    Now, if you put the memory card back in the camera, and open the menu where you find the firmware information, you should find a new option, to update the firmware. On the screen you'll see the old and new versions by number. Select the new one, and follow directions, and it should install. Do not turn it off or do anything while it's doing this. It will tell you when it's done, and tell you to turn the camera off.

    You can then reformat the card. When you reopen the menu, it should show the new number, and not contain any update options. If you're confident that this has happened correctly, you can delete the folder in your computer.

  • edited June 2015
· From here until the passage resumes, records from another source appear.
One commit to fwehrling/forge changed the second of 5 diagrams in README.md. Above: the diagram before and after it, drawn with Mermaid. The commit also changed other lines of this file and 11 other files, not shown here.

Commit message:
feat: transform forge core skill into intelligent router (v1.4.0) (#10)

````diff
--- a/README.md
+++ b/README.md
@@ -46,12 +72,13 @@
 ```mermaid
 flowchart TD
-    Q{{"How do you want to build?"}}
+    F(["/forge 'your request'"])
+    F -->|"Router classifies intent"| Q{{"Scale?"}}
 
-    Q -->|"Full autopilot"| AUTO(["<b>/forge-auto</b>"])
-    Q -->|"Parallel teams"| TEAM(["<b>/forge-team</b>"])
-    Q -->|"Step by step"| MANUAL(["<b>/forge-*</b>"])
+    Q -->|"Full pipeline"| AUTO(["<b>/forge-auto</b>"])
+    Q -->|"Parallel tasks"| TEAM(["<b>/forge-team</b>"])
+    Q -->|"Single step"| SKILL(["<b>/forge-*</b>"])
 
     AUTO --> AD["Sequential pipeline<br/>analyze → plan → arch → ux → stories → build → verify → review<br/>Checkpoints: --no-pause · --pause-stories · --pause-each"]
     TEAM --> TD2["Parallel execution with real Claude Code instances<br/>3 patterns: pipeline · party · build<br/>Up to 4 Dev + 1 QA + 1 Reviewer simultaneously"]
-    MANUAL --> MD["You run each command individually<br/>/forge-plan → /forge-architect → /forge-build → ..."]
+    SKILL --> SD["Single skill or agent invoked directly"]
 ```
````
    @BRUTO, that looks like something even I can cope with. Famous last words I know, but I am certainly going to give it my best shot, once I have the required. You are an absolute star, and I find it is so refreshing to find good folk these days; folk willing to help others, it restores your faith in human nature. I had almost given up on that! Huge thanks, I will talk again once I have cracked this. Cheers, Dave.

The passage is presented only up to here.